BMC Plant Biology 2013, 13:6  doi:10.1186/1471-2229-13-6

Published: 7 January 2013

Abstract

Background

The transitions from juvenile to adult and adult to reproductive phases of growth are important stages in the life cycle of plants. The regulators of these transitions include miRNAs, in particular miR156 and miR172 which are part of a regulatory module conserved across the angiosperms. In Arabidopsis miR171 represses differentiation of axillary meristems by repressing expression of SCARECROW-LIKE(SCL) transcription factors, however the role of miR171 has not been examined in other plants.

Results

To investigate the roles of mir171 and its target genes in a monocot, the Hvu pri-miR171a was over-expressed in barley (Hordeum vulgare L. cv. Golden promise) leading to reduced expression of at least one HvSCL gene. The resulting transgenic plants displayed a pleiotropic phenotype which included branching defects, an increased number of short vegetative phytomers and late flowering. These phenotypes appear to be the consequence of changes in the organisation of the shoot meristem.
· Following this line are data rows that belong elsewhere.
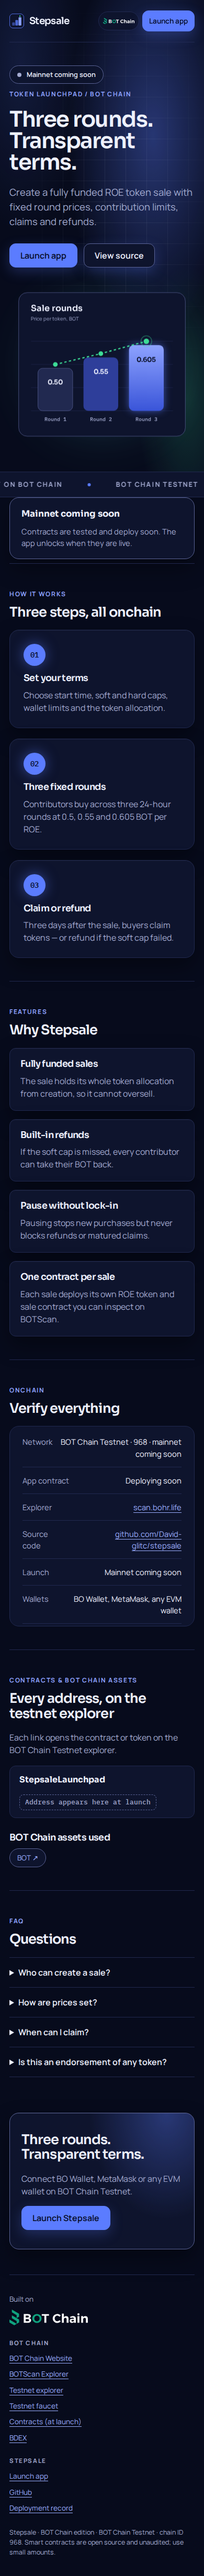
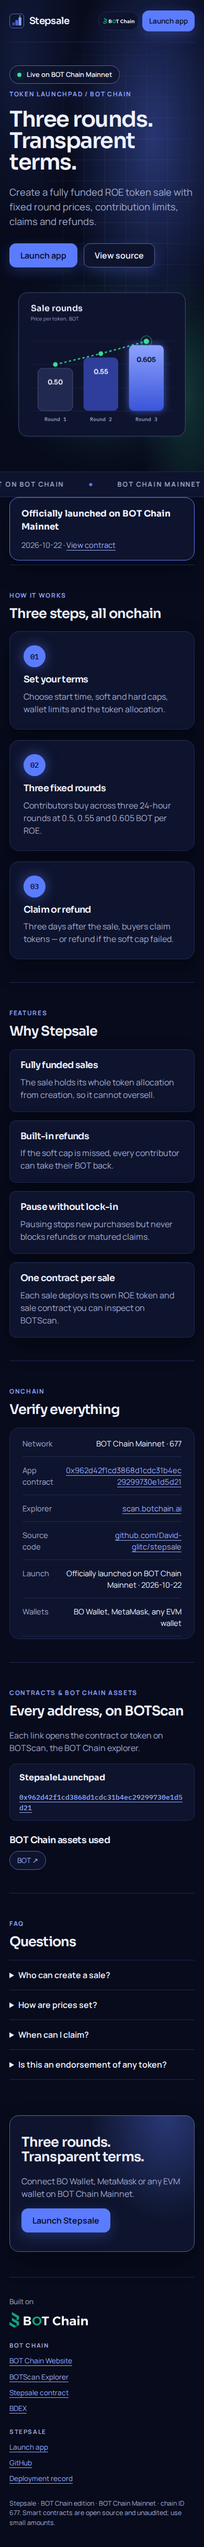
Officially launched on BOT Chain Mainnet

diff --git a/README.md b/README.md
@@ -2,7 +2,7 @@
 
 **Three rounds. Transparent terms.** Create a fully funded ROE token sale with fixed round prices, contribution limits, claims and refunds.
 
-**Status:** contracts are tested on a BOT Chain mainnet fork; the mainnet deployment is pending.
+**Officially launched on BOT Chain Mainnet** on 2026-10-22.
 
 - Website and app: https://stepsale.vercel.app (app at [`/app/`](https://stepsale.vercel.app/app/))
 - Network: BOT Chain mainnet, chain ID 677 · [BOT Chain](https://www.botchain.ai/) · [BOTScan](https://scan.botchain.ai/)
@@ -26,9 +26,9 @@
 
 | Contract | BOT Chain mainnet |
 |---|---|
-| `StepsaleLaunchpad` | Pending mainnet deployment |
+| `StepsaleLaunchpad` | [`0x962d42f1cd3868d1cdc31b4ec29299730e1d5d21`](https://scan.botchain.ai/address/0x962d42f1cd3868d1cdc31b4ec29299730e1d5d21) |
 
-BOT Chain infrastructure used: USDT `0x75edC9335175Fc0552D51D48439F229c10420fe3`, WBOT `0xD5452816194a3784dBa983426cCe7c122F4abd30`, BDEX router `0x07032d47A1b9f8460cBeE9dC17c1d3E438693929`, BDEX QuoterV2 `0x034A705b36067cff99ABf5C662Be881cBd8d0176`.
+BOT Chain infrastructure used: USDT `0xaBabc7Ddc03e501d190C676BF3d92ef0e6e87a3C`, WBOT `0xD5452816194a3784dBa983426cCe7c122F4abd30`, BDEX router `0x07032d47A1b9f8460cBeE9dC17c1d3E438693929`, BDEX QuoterV2 `0x034A705b36067cff99ABf5C662Be881cBd8d0176`.
 
 Source: [`contracts/src`](contracts/src). Tests: [`contracts/test`](contracts/test). The contracts are unaudited; use small amounts.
In addition, the data show that miR171 over-expression alters the vegetative to reproductive phase transition by activating the miR156 pathway and repressing the expression of the TRD (THIRD OUTER GLUME) and HvPLA1 (Plastochron1) genes.

Conclusions

Our data suggest that some of the roles of miR171 and its target genes that have been determined in Arabidopsis are conserved in barley and that they have additional functions in barley including activation of the miR156 pathway.

Keywords:
Barley; miR171; Scarecrow-like; Phase change; Meristems; Flowering time